2001 (English)In: Wood Science and Technology, ISSN 0043-7719, E-ISSN 1432-5225, Vol. 34, no 6, 473-480 p.Article in journal (Refereed) Published
Drying of wood may lead to readily observable macroscale cracks. Recently observations were made indicating that also at the level of cell walls, damage occurs due to drying. A method is presented where green wood is impregnated using a solution of water and a bulking compound such as glycerol. Tensile strength parallel to the grain for wood impregnated in the green state was compared with that for ordinary dried wood and for wood impregnated after drying. Data demonstrate significantly higher strength for wood impregnated in the green state. It is postulated that this is due to damage in the cell walls of non-impregnated wood where the damage is induced by the drying stresses. Support for this hypothesis is also presented in the form of fractography results. For wood impregnated in the green state, damage development during drying is limited. This is because the impregnating chemical (glycerol in the present case) in the cell wall substitutes some of the moisture and therefore limits the drying stresses.
Place, publisher, year, edition, pages
2001. Vol. 34, no 6, 473-480 p.
IdentifiersURN: urn:nbn:se:kth:diva-20448ISI: 000167535000003OAI: oai:DiVA.org:kth-20448DiVA: diva2:339143

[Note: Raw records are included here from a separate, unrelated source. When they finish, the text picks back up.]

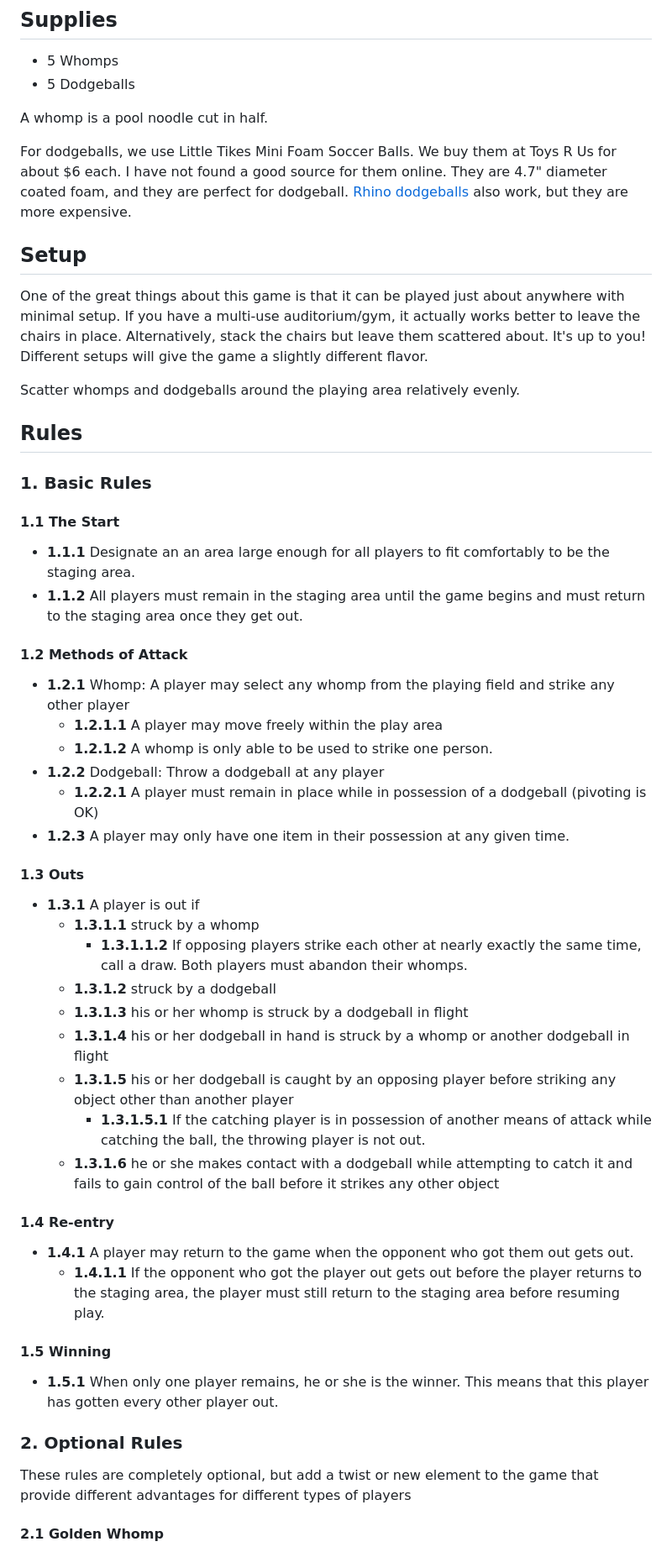
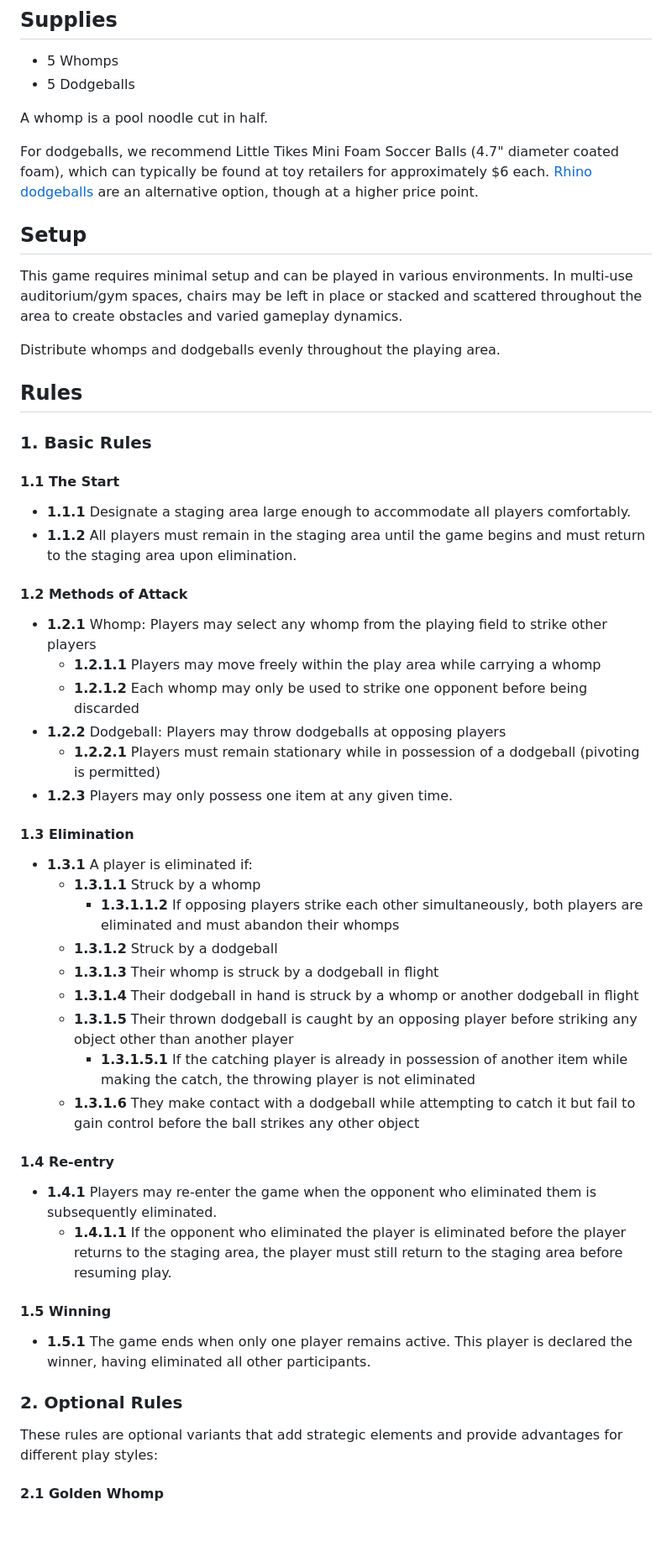
Before and after one commit to philtr/whomp.club, a Markdown page: content/games/eternal-dodgewhomp.md, the part around one of its changes. Shown at 84% size. Rendered like a GitHub page; blank space fills up the shorter version.

Commit message:
game: Update Eternal Dodgewhomp wording for clarity

```diff
--- a/content/games/eternal-dodgewhomp.md
+++ b/content/games/eternal-dodgewhomp.md
@@ -12,13 +12,13 @@ kind: game
 
 A whomp is a pool noodle cut in half.
 
-For dodgeballs, we use Little Tikes Mini Foam Soccer Balls. We buy them at Toys R Us for about $6 each. I have not found a good source for them online. They are 4.7" diameter coated foam, and they are perfect for dodgeball. [Rhino dodgeballs](https://smile.amazon.com/Champion-Sports-Bounce-Dodgeball-6-Inch/dp/B000LXYKNO/ref=sr_1_1?s=toys-and-games&ie=UTF8&qid=1492889204&sr=1-1&keywords=rhino%2Bball&th=1&psc=1) also work, but they are more expensive.
+For dodgeballs, we recommend Little Tikes Mini Foam Soccer Balls (4.7" diameter coated foam), which can typically be found at toy retailers for approximately $6 each. [Rhino dodgeballs](https://smile.amazon.com/Champion-Sports-Bounce-Dodgeball-6-Inch/dp/B000LXYKNO/ref=sr_1_1?s=toys-and-games&ie=UTF8&qid=1492889204&sr=1-1&keywords=rhino%2Bball&th=1&psc=1) are an alternative option, though at a higher price point.
 
 ## Setup
 
-One of the great things about this game is that it can be played just about anywhere with minimal setup. If you have a multi-use auditorium/gym, it actually works better to leave the chairs in place. Alternatively, stack the chairs but leave them scattered about. It's up to you! Different setups will give the game a slightly different flavor.
+This game requires minimal setup and can be played in various environments. In multi-use auditorium/gym spaces, chairs may be left in place or stacked and scattered throughout the area to create obstacles and varied gameplay dynamics.
 
-Scatter whomps and dodgeballs around the playing area relatively evenly.
+Distribute whomps and dodgeballs evenly throughout the playing area.
 
 ## Rules
 
@@ -26,42 +26,42 @@ Scatter whomps and dodgeballs around the playing area relatively evenly.
 
 #### 1.1 The Start
 
-- **1.1.1** Designate an an area large enough for all players to fit comfortably to be the staging area.
-- **1.1.2** All players must remain in the staging area until the game begins and must return to the staging area once they get out.
+- **1.1.1** Designate a staging area large enough to accommodate all players comfortably.
+- **1.1.2** All players must remain in the staging area until the game begins and must return to the staging area upon elimination.
 
 #### 1.2 Methods of Attack
 
-- **1.2.1** Whomp: A player may select any whomp from the playing field and strike any other player
-  - **1.2.1.1** A player may move freely within the play area
-  - **1.2.1.2** A whomp is only able to be used to strike one person.
-- **1.2.2** Dodgeball: Throw a dodgeball at any player
-  - **1.2.2.1** A player must remain in place while in possession of a dodgeball (pivoting is OK)
-- **1.2.3** A player may only have one item in their possession at any given time.
+- **1.2.1** Whomp: Players may select any whomp from the playing field to strike other players
+  - **1.2.1.1** Players may move freely within the play area while carrying a whomp
+  - **1.2.1.2** Each whomp may only be used to strike one opponent before being discarded
+- **1.2.2** Dodgeball: Players may throw dodgeballs at opposing players
+  - **1.2.2.1** Players must remain stationary while in possession of a dodgeball (pivoting is permitted)
+- **1.2.3** Players may only possess one item at any given time.
 
-#### 1.3 Outs
+#### 1.3 Elimination
 
-- **1.3.1** A player is out if
-  - **1.3.1.1** struck by a whomp
-    - **1.3.1.1.2** If opposing players strike each other at nearly exactly the same time, call a draw. Both players must abandon their whomps.
-  - **1.3.1.2** struck by a dodgeball
-  - **1.3.1.3** his or her whomp is struck by a dodgeball in flight
-  - **1.3.1.4** his or her dodgeball in hand is struck by a whomp or another dodgeball in flight
-  - **1.3.1.5** his or her dodgeball is caught by an opposing player before striking any object other than another player
-    - **1.3.1.5.1** If the catching player is in possession of another means of attack while catching the ball, the throwing player is not out.
-  - **1.3.1.6** he or she makes contact with a dodgeball while attempting to catch it and fails to gain control of the ball before it strikes any other object
+- **1.3.1** A player is eliminated if:
+  - **1.3.1.1** Struck by a whomp
+    - **1.3.1.1.2** If opposing players strike each other simultaneously, both players are eliminated and must abandon their whomps
+  - **1.3.1.2** Struck by a dodgeball
+  - **1.3.1.3** Their whomp is struck by a dodgeball in flight
+  - **1.3.1.4** Their dodgeball in hand is struck by a whomp or another dodgeball in flight
+  - **1.3.1.5** Their thrown dodgeball is caught by an opposing player before striking any object other than another player
+    - **1.3.1.5.1** If the catching player is already in possession of another item while making the catch, the throwing player is not eliminated
+  - **1.3.1.6** They make contact with a dodgeball while attempting to catch it but fail to gain control before the ball strikes any other object
 
 #### 1.4 Re-entry
 
-- **1.4.1** A player may return to the game when the opponent who got them out gets out.
-  - **1.4.1.1** If the opponent who got the player out gets out before the player returns to the staging area, the player must still return to the staging area before resuming play.
+- **1.4.1** Players may re-enter the game when the opponent who eliminated them is subsequently eliminated.
+  - **1.4.1.1** If the opponent who eliminated the player is eliminated before the player returns to the staging area, the player must still return to the staging area before resuming play.
 
 #### 1.5 Winning
 
-- **1.5.1** When only one player remains, he or she is the winner. This means that this player has gotten every other player out.
+- **1.5.1** The game ends when only one player remains active. This player is declared the winner, having eliminated all other participants.
 
 ### 2. Optional Rules
 
-These rules are completely optional, but add a twist or new element to the game that provide different advantages for different types of players
+These rules are optional variants that add strategic elements and provide advantages for different play styles:
 
 #### 2.1 Golden Whomp
 
```
Also changed, not shown: other parts of content/games/eternal-dodgewhomp.md (+9 -9 lines).
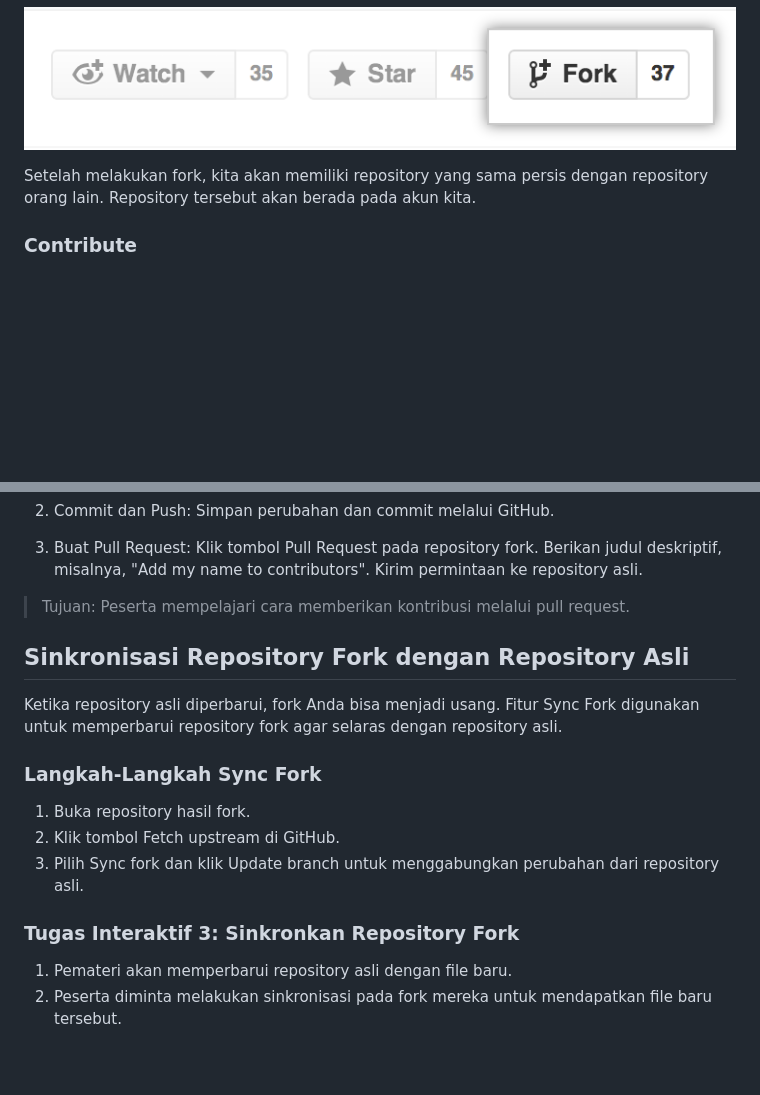
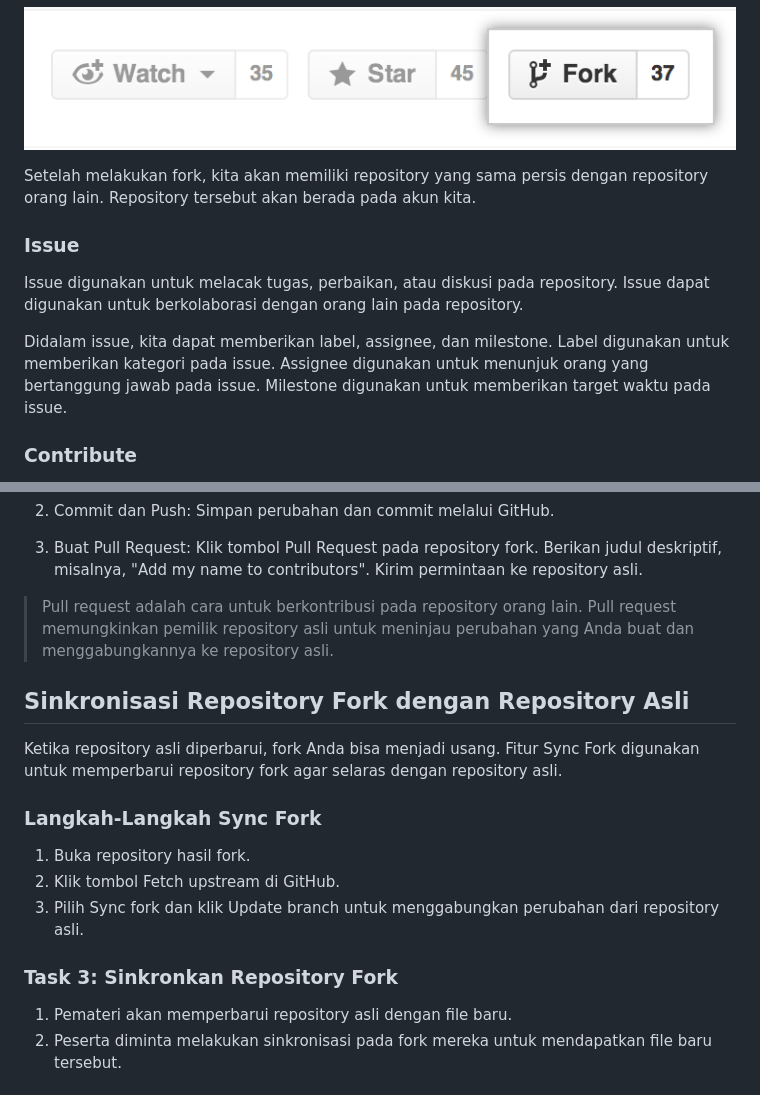
Before and after one commit to Lab-RPL-ITS/module-pelatihan-vcs, a Markdown page: Materi_4-Berkolaborasi_dengan_GitHub.md, 2 parts joined by grey strips. Drawn GitHub-style; blank space fills up the shorter version.

```diff
--- a/Materi_4-Berkolaborasi_dengan_GitHub.md
+++ b/Materi_4-Berkolaborasi_dengan_GitHub.md
@@ -10,6 +10,12 @@ Untuk melakukan fork, kita dapat menggunakan tombol fork yang ada pada repositor
 ![Alt text](assets/materi-4/fork-button.png)
 
 Setelah melakukan fork, kita akan memiliki repository yang sama persis dengan repository orang lain. Repository tersebut akan berada pada akun kita.
+
+### Issue
+
+Issue digunakan untuk melacak tugas, perbaikan, atau diskusi pada repository. Issue dapat digunakan untuk berkolaborasi dengan orang lain pada repository.
+
+Didalam issue, kita dapat memberikan label, assignee, dan milestone. Label digunakan untuk memberikan kategori pada issue. Assignee digunakan untuk menunjuk orang yang bertanggung jawab pada issue. Milestone digunakan untuk memberikan target waktu pada issue.
 
 ### Contribute
 
@@ -68,7 +74,7 @@ Klik tombol Pull Request pada repository fork.
 Berikan judul deskriptif, misalnya, "Add my name to contributors".
 Kirim permintaan ke repository asli.
 
-> Tujuan: Peserta mempelajari cara memberikan kontribusi melalui pull request.
+> Pull request adalah cara untuk berkontribusi pada repository orang lain. Pull request memungkinkan pemilik repository asli untuk meninjau perubahan yang Anda buat dan menggabungkannya ke repository asli.
 
 ## Sinkronisasi Repository Fork dengan Repository Asli
 
@@ -80,7 +86,7 @@ Ketika repository asli diperbarui, fork Anda bisa menjadi usang. Fitur Sync Fork
 2. Klik tombol Fetch upstream di GitHub.
 3. Pilih Sync fork dan klik Update branch untuk menggabungkan perubahan dari repository asli.
 
-### Tugas Interaktif 3: Sinkronkan Repository Fork
+### Task 3: Sinkronkan Repository Fork
 1. Pemateri akan memperbarui repository asli dengan file baru.
 2. Peserta diminta melakukan sinkronisasi pada fork mereka untuk mendapatkan file baru tersebut.
 
```
Also changed, not shown: other parts of Materi_4-Berkolaborasi_dengan_GitHub.md (+25 -7 lines).
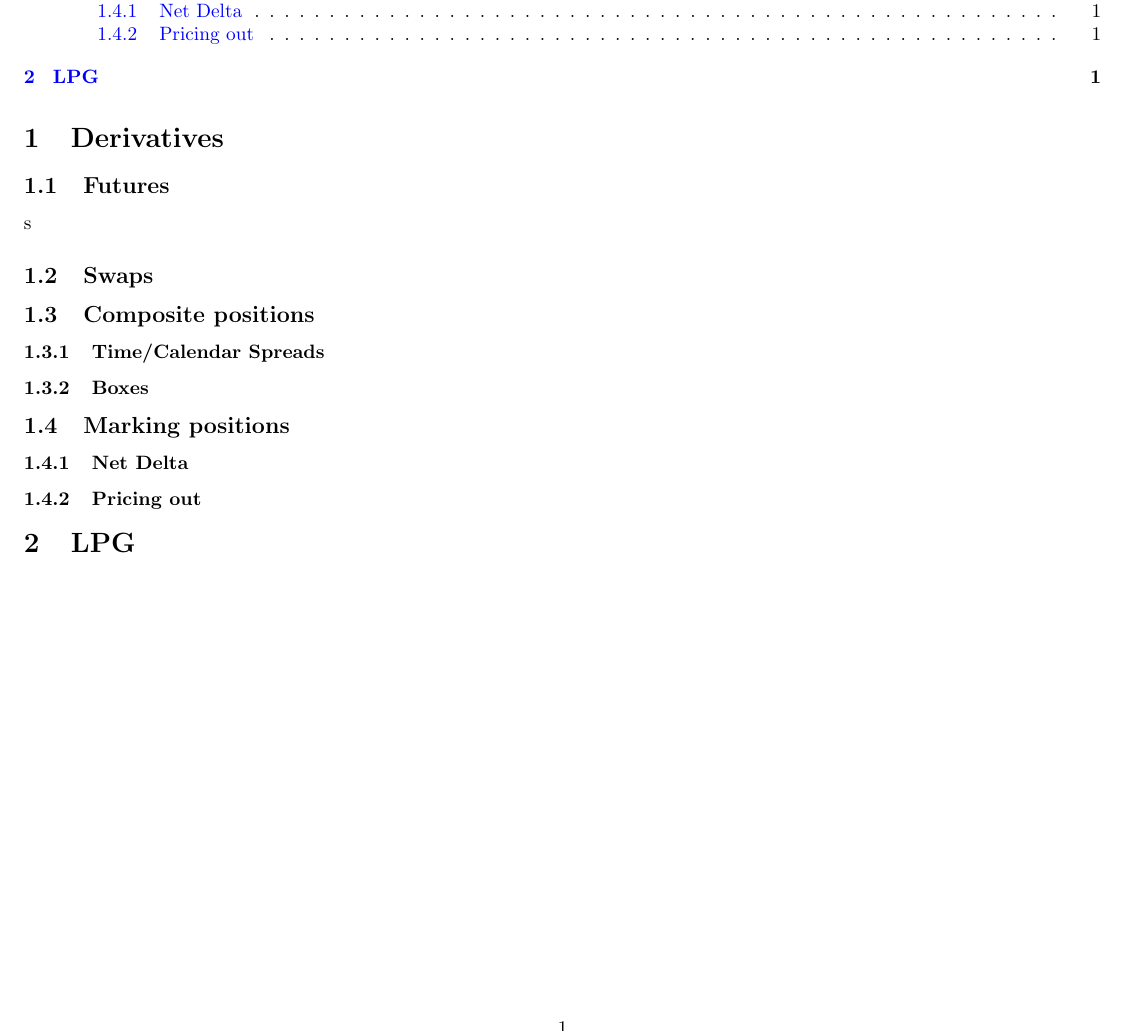
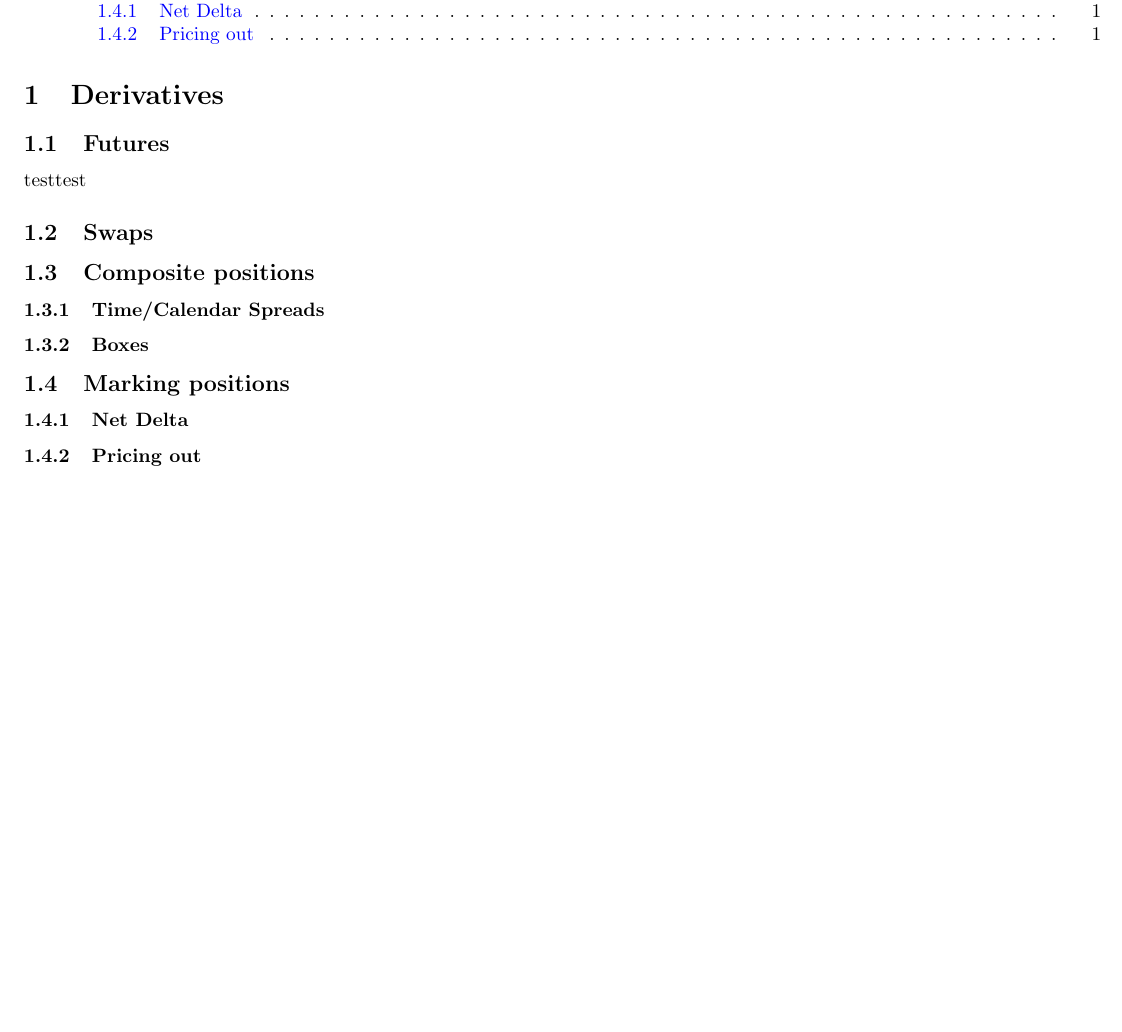
Before and after one commit to HenryT514/Commodities_Notes, a LaTeX document (Notes.tex): part of the page, cut so that both start at the same text, the shorter picture padded with empty space. Compiled offline with pdfLaTeX.

Commit message:
test commit

```diff
--- a/Notes.tex
+++ b/Notes.tex
@@ -47,7 +47,7 @@ breaklines=true
 
 \section{Derivatives}
 \subsection{Futures}
-s
+testtest
 \subsection{Swaps}
 
 
@@ -64,7 +64,7 @@ s
 
 
 
-\section{LPG}
+
 
 
 
```
Also changed, not shown: Notes.pdf, 5 other files.
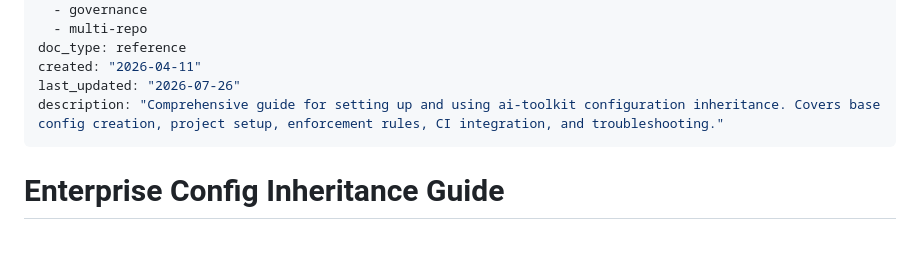
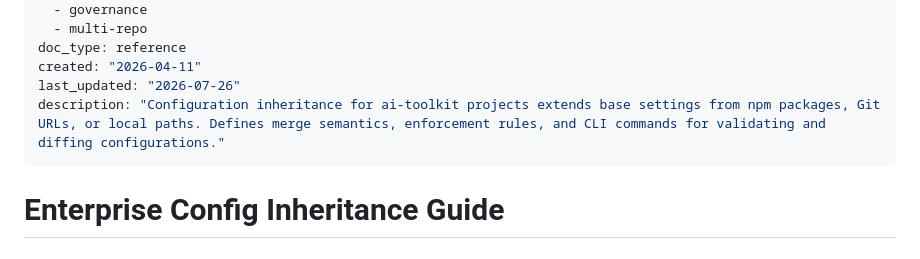
Before and after one commit to softspark/ai-toolkit, a Markdown page: kb/reference/enterprise-config-guide.md, the part around the change. GitHub-like rendering.

Commit message:
docs(enterprise-config): update description for configuration inheritance guide

```diff
--- a/kb/reference/enterprise-config-guide.md
+++ b/kb/reference/enterprise-config-guide.md
@@ -11,7 +11,7 @@ tags:
 doc_type: reference
 created: "2026-04-11"
 last_updated: "2026-07-26"
-description: "Comprehensive guide for setting up and using ai-toolkit configuration inheritance. Covers base config creation, project setup, enforcement rules, CI integration, and troubleshooting."
+description: "Configuration inheritance for ai-toolkit projects extends base settings from npm packages, Git URLs, or local paths. Defines merge semantics, enforcement rules, and CLI commands for validating and diffing configurations."
 ---
 
 # Enterprise Config Inheritance Guide
```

QC 201005252010-08-102010-08-10Bibliographically approved